Exercise prompt
The answer must consist of every line from the entries below that contains the word "寫作批改".

Entries taken from a collection

◇ ◇ ◇

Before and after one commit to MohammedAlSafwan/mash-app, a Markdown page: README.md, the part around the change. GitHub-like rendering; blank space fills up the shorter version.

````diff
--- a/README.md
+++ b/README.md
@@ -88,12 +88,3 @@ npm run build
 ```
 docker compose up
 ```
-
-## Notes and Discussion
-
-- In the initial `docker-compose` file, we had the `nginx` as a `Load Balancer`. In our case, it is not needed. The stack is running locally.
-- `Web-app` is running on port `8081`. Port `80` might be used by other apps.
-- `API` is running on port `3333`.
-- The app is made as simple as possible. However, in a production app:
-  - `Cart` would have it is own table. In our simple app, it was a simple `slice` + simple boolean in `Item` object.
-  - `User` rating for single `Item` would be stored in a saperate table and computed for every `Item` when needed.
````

◇ ◇ ◇

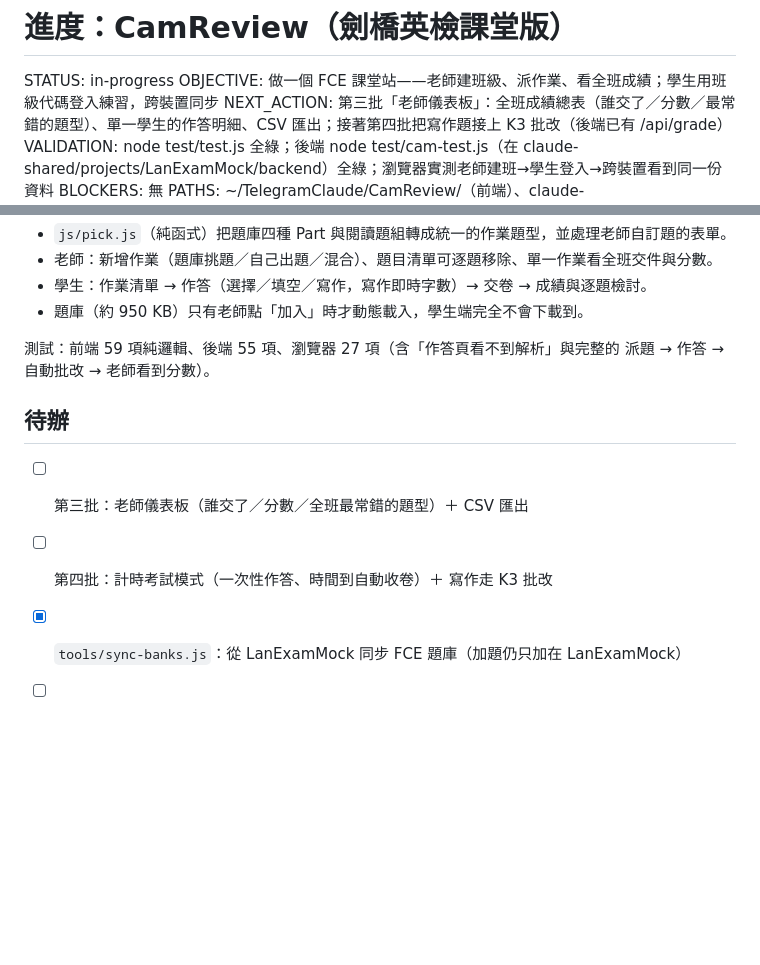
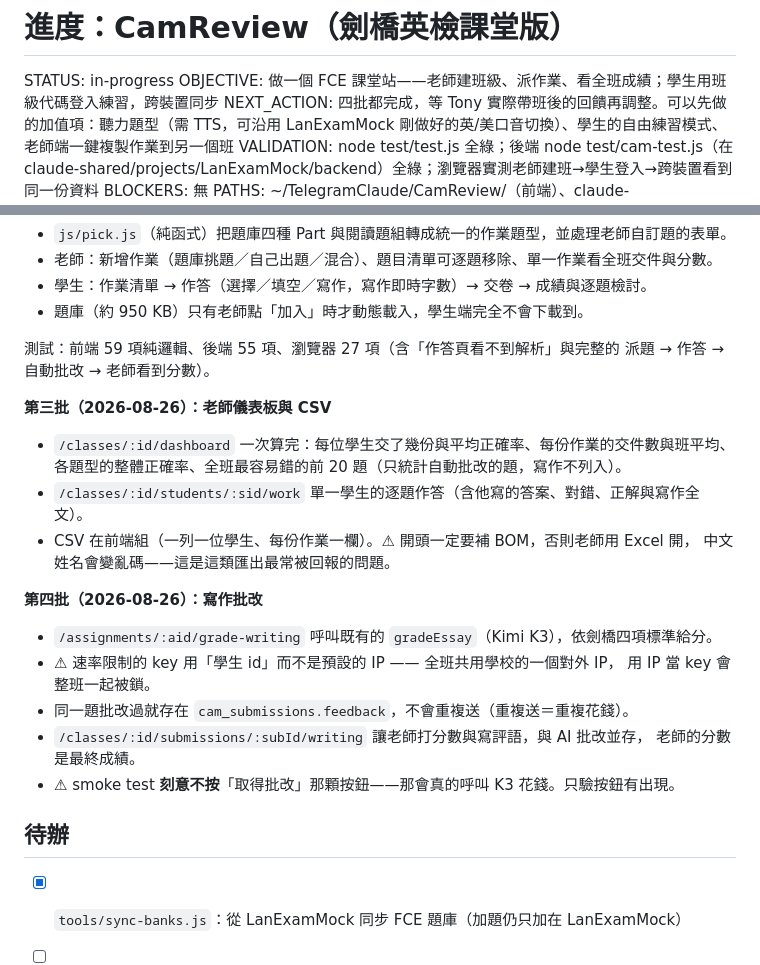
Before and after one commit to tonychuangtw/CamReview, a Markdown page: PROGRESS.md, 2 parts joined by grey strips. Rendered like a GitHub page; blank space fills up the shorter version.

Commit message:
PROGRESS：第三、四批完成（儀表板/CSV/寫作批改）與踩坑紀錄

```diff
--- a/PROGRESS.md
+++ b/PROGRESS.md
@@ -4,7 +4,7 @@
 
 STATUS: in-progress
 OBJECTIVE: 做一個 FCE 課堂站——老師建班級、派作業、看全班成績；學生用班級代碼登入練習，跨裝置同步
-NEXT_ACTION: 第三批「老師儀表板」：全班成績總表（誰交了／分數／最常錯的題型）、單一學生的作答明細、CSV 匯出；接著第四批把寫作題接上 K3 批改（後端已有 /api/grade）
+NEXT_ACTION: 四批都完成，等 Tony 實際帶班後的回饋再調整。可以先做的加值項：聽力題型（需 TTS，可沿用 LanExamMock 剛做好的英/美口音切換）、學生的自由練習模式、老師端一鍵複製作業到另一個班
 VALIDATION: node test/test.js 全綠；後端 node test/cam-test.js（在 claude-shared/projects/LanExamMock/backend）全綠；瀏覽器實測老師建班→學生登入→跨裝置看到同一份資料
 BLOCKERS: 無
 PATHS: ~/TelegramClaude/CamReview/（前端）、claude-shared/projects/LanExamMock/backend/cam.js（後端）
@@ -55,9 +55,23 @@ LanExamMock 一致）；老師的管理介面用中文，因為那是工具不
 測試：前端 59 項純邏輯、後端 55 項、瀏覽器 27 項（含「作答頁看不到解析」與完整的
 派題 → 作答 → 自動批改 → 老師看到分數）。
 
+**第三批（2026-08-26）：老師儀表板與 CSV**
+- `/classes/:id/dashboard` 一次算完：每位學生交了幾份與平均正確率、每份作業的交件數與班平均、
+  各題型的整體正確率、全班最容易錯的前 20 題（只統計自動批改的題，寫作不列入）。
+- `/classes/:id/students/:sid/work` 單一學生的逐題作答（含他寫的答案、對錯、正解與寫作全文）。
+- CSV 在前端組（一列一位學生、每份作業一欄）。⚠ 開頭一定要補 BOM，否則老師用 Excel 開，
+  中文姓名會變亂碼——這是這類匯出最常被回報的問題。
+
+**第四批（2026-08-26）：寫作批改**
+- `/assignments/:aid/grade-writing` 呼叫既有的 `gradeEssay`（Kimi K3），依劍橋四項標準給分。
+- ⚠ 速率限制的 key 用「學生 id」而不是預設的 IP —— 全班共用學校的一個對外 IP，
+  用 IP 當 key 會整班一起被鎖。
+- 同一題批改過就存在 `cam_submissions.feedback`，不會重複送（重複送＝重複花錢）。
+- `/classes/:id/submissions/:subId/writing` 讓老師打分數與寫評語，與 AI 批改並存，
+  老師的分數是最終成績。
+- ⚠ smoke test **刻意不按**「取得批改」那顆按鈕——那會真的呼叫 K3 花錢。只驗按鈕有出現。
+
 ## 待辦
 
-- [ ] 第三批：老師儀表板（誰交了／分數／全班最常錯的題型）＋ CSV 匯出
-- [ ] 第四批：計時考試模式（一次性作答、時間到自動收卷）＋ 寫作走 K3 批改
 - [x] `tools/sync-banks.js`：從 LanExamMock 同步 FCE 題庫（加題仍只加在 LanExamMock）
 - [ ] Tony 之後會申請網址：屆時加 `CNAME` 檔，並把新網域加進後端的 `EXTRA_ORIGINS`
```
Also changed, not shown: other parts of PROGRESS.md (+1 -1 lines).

◇ ◇ ◇

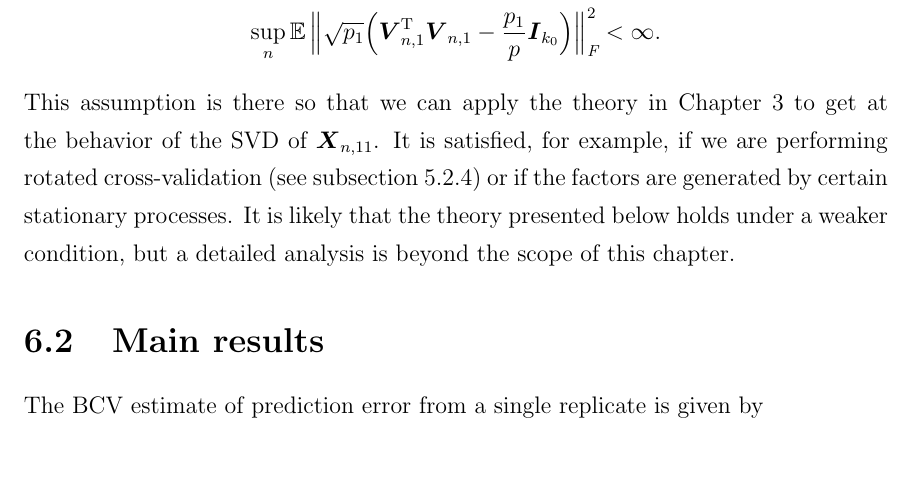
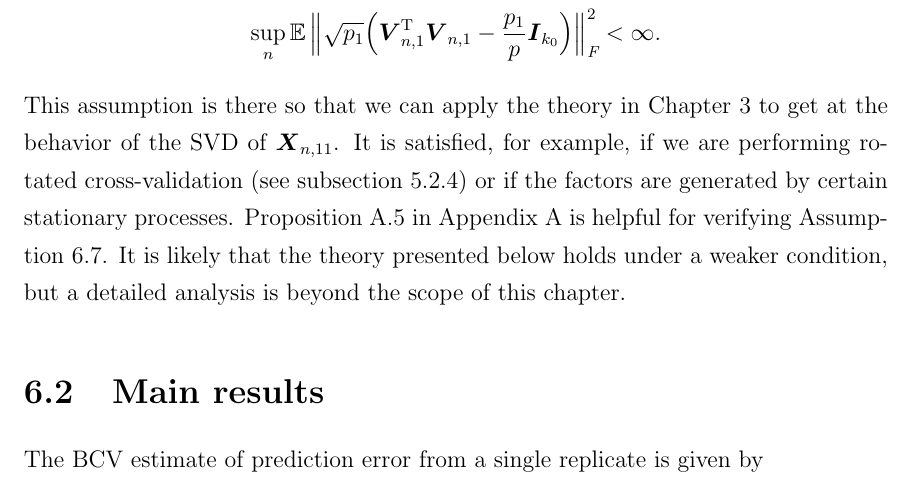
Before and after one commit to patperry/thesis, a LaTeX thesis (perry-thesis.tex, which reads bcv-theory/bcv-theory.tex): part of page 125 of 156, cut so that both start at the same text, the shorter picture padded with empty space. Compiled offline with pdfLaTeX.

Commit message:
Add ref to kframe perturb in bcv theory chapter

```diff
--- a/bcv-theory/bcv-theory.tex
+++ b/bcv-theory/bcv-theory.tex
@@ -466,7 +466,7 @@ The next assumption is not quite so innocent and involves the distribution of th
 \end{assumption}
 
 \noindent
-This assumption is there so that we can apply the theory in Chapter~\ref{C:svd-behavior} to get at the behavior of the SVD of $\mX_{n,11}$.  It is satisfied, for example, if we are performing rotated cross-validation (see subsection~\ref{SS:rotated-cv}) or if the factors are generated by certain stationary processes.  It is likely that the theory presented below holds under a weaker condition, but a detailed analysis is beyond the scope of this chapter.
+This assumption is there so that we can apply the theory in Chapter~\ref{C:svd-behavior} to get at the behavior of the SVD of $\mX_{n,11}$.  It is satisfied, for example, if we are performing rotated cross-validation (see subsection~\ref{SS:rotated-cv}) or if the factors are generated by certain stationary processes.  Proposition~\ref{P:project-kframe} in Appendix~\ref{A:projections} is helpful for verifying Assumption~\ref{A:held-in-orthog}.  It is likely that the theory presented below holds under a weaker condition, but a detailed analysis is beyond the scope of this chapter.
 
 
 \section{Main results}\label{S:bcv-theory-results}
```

◇ ◇ ◇

Response to this exercise
PROGRESS：第三、四批完成（儀表板/CSV/寫作批改）與踩坑紀錄
+**第四批（2026-08-26）：寫作批改**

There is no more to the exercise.